* TASK DETAILS *
Find the lines below holding the word "return" and copy each of them.

Web page revision data
....................
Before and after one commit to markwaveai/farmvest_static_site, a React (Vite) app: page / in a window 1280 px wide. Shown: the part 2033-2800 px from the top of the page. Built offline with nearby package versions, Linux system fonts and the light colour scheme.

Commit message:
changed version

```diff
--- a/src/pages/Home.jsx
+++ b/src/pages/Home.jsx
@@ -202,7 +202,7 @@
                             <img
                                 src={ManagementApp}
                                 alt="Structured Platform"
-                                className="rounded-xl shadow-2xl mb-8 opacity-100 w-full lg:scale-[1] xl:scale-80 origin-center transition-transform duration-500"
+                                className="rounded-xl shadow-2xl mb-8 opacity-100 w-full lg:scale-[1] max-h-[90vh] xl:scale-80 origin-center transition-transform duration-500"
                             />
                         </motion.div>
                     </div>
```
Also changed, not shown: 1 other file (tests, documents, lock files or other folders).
....................
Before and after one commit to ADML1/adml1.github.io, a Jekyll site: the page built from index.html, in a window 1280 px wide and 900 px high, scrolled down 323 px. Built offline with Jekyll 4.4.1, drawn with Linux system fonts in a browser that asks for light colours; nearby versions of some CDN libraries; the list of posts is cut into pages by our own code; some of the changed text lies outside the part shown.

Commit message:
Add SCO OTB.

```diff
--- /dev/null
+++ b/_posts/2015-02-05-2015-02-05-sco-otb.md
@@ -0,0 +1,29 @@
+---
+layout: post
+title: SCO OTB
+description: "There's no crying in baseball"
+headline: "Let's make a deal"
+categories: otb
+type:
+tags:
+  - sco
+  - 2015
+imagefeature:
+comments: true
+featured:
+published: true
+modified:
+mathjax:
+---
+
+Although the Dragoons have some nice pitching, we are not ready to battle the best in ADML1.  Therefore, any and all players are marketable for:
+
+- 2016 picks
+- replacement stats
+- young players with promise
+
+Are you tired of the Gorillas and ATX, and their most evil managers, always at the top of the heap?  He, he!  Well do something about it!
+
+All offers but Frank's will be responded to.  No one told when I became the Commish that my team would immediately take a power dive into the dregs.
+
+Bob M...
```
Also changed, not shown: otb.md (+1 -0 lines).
....................
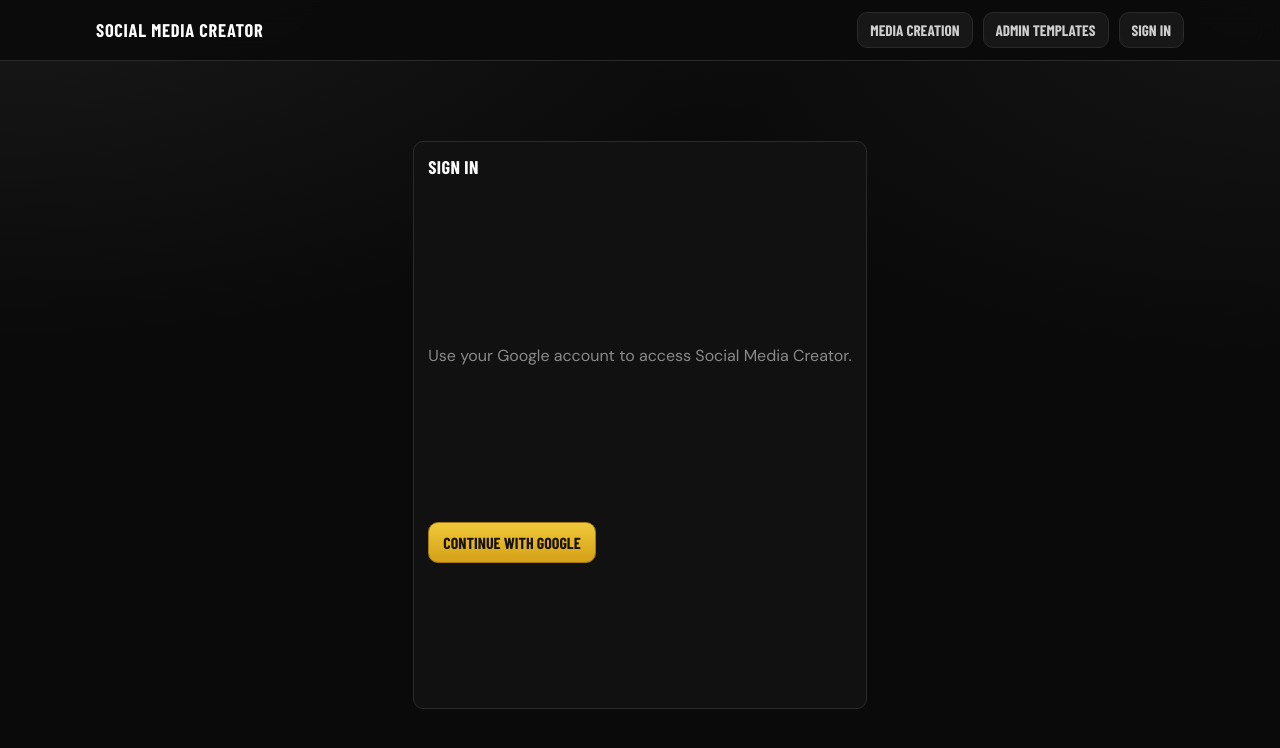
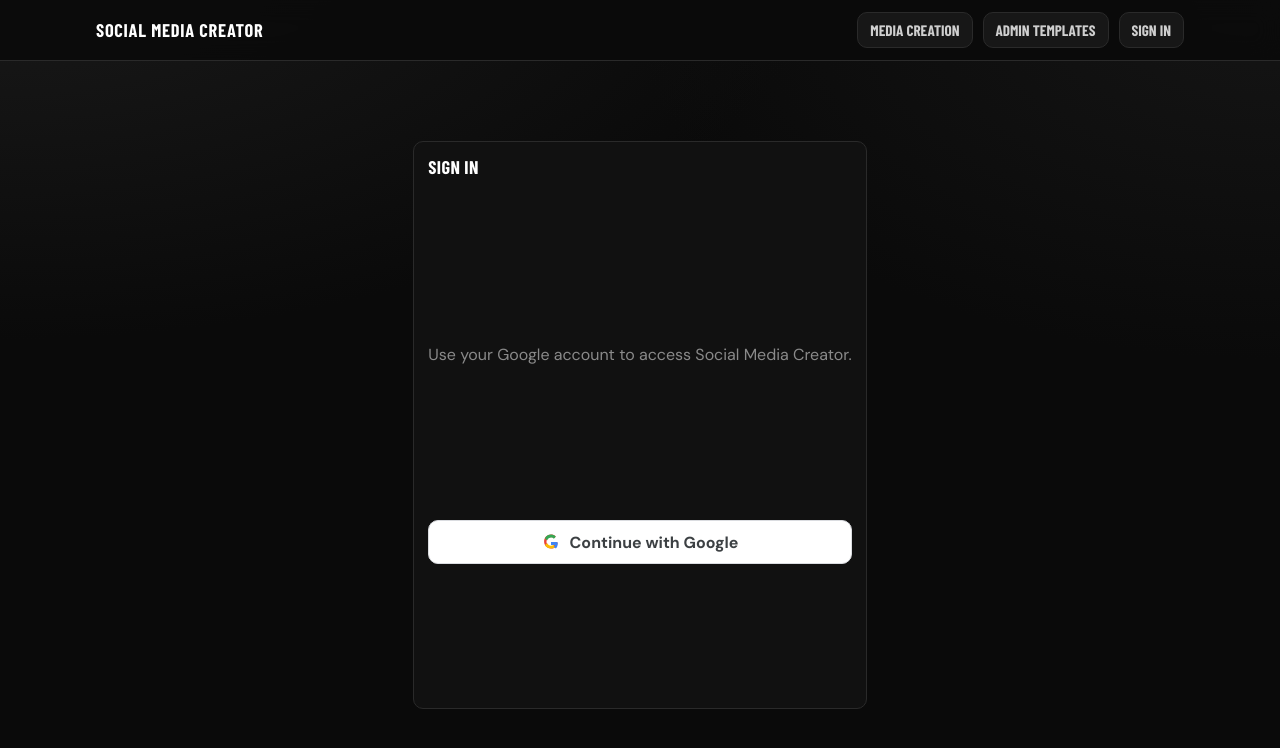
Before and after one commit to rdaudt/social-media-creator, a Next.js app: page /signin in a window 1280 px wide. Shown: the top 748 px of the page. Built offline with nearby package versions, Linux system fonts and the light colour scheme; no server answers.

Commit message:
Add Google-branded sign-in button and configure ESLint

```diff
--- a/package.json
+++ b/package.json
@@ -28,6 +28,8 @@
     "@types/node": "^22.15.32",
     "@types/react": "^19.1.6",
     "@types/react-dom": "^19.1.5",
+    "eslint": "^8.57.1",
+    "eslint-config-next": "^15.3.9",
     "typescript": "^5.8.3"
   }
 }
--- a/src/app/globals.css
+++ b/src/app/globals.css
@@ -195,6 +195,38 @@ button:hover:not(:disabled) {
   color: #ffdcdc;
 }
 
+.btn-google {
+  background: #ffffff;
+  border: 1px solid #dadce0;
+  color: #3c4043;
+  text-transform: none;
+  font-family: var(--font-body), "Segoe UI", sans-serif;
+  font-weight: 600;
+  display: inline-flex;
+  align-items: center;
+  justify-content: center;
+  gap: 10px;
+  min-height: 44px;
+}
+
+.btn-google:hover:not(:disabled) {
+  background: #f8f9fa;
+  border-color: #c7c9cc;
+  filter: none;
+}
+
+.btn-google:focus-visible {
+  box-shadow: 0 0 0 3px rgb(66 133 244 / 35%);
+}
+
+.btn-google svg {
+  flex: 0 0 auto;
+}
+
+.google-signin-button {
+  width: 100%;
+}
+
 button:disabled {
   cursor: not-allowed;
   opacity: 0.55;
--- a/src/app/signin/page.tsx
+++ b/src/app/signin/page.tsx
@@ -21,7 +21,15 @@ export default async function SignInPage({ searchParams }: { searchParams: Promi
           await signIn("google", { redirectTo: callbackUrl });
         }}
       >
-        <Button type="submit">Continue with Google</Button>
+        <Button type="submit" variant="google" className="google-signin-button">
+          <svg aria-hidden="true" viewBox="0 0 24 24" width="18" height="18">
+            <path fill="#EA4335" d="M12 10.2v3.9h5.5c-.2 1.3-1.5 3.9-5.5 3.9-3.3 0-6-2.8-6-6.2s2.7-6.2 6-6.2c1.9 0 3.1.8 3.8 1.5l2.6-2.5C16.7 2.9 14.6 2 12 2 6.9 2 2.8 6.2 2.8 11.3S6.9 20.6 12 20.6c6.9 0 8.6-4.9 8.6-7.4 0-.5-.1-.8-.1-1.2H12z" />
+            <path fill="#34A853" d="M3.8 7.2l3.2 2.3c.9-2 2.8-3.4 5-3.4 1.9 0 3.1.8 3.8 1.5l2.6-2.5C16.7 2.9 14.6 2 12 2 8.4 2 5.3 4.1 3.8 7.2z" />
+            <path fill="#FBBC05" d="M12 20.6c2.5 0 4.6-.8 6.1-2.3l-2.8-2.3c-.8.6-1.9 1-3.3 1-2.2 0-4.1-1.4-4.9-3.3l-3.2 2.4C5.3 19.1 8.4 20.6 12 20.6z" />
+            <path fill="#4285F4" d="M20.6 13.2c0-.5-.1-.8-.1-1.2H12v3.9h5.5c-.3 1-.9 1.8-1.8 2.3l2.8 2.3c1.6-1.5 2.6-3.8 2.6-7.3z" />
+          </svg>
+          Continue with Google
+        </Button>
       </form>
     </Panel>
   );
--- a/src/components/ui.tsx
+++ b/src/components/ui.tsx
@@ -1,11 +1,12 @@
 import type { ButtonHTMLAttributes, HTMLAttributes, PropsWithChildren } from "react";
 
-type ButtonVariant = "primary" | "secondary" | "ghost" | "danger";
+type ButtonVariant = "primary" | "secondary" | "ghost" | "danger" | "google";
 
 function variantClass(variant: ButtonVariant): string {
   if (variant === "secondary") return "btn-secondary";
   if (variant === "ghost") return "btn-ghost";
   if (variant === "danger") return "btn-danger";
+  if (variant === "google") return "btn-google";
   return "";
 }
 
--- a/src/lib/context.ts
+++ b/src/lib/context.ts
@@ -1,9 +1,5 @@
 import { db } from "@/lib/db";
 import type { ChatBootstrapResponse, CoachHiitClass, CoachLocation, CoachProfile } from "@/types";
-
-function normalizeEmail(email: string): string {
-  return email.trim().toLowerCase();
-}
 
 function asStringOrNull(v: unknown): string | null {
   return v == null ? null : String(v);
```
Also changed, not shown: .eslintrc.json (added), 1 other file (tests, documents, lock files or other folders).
....................
* EXERCISE OUTPUT *
   if (variant === "secondary") return "btn-secondary";
   if (variant === "ghost") return "btn-ghost";
   if (variant === "danger") return "btn-danger";
+  if (variant === "google") return "btn-google";
   return "";
-  return email.trim().toLowerCase();
   return v == null ? null : String(v);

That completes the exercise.